(What you need to do) The answer must be a single number: the count of lines in these records that hold "ilosc".

--- Records for the task Enclosed Below ---

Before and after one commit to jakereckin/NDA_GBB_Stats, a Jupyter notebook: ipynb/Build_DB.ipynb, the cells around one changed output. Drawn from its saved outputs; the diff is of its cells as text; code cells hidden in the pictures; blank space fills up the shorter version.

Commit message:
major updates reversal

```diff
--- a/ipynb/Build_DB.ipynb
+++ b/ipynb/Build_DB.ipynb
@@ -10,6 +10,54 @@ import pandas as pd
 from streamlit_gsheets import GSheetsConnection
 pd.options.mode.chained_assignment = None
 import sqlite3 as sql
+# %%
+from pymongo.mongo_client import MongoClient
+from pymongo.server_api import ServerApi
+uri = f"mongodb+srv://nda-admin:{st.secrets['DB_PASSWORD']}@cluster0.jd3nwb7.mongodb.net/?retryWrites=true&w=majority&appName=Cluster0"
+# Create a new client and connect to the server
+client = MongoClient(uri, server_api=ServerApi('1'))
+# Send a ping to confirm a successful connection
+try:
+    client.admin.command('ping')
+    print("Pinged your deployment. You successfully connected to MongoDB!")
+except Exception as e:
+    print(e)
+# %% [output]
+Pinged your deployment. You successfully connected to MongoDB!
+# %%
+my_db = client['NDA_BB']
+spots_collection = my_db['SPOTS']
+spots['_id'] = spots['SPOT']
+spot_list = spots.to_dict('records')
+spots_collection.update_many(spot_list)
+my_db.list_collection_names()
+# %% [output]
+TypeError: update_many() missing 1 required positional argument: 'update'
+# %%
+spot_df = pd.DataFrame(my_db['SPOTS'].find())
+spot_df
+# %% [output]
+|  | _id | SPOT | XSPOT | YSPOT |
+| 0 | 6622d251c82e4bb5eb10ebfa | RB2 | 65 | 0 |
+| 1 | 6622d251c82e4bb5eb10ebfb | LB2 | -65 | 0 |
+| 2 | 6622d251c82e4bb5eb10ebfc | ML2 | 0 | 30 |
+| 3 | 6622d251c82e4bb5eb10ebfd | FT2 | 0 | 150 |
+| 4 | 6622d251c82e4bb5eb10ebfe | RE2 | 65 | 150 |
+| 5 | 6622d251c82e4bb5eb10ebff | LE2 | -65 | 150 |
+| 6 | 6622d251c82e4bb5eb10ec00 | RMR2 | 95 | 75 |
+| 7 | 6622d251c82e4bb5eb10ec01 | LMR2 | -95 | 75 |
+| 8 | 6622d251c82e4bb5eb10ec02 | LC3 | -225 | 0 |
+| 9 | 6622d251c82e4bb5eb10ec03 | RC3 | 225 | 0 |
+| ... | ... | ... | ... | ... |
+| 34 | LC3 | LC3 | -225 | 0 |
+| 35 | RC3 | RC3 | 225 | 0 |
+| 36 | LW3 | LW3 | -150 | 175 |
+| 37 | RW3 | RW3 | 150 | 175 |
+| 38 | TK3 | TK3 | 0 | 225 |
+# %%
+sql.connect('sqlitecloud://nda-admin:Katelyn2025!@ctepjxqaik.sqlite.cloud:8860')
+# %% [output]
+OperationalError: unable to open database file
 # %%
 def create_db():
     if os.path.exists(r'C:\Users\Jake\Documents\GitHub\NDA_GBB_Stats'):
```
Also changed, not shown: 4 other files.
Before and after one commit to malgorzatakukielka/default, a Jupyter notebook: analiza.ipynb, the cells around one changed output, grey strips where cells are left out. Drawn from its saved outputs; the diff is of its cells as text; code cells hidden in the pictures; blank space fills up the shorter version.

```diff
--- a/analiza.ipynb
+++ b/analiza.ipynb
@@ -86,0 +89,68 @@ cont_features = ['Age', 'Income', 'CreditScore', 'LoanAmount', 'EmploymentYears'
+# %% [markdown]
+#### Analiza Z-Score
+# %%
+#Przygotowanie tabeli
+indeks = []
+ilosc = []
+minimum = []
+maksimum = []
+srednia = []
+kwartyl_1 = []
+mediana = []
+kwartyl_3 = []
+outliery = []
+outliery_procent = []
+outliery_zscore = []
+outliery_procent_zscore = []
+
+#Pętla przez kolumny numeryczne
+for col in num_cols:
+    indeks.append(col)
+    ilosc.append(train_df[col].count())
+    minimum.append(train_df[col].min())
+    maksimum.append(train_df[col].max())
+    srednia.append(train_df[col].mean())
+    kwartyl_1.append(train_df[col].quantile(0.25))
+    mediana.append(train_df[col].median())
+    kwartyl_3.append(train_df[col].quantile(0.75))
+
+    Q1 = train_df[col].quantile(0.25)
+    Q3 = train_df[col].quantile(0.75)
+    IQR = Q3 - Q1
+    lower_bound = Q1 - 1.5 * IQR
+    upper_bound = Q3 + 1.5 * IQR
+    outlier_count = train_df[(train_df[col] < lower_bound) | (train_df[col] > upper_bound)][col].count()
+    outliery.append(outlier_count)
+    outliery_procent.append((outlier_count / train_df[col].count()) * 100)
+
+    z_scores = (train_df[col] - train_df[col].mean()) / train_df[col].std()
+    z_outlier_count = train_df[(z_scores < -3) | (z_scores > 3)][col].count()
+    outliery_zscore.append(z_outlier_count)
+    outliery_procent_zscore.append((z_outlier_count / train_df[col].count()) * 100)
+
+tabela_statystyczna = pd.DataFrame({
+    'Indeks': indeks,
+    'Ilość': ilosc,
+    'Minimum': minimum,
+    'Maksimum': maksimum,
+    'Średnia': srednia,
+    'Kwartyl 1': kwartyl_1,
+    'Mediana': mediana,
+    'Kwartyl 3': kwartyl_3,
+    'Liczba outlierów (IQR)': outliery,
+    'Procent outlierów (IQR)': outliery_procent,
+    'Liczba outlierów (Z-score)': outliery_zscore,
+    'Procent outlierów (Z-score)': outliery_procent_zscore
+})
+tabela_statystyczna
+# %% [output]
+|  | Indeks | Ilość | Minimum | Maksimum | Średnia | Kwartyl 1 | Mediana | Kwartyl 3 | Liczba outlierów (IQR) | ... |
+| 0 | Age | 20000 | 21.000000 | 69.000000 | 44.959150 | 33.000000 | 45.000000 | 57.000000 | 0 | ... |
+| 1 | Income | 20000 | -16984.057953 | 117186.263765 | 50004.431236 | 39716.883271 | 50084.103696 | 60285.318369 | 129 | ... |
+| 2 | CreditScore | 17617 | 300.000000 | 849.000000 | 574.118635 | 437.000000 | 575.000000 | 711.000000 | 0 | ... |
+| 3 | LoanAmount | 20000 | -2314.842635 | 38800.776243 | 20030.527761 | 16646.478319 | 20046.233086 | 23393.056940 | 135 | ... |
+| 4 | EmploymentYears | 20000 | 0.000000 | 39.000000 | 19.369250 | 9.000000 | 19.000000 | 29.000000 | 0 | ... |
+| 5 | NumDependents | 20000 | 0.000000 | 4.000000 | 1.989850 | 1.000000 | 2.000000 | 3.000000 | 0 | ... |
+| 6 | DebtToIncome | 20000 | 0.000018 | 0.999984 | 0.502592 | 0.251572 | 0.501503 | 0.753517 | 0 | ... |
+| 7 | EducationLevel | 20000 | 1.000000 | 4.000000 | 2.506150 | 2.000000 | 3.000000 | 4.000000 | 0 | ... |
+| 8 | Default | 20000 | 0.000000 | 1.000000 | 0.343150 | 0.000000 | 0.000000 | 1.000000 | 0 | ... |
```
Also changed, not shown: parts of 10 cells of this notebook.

--- End of Enclosed Records for the task ---

(The answer) 3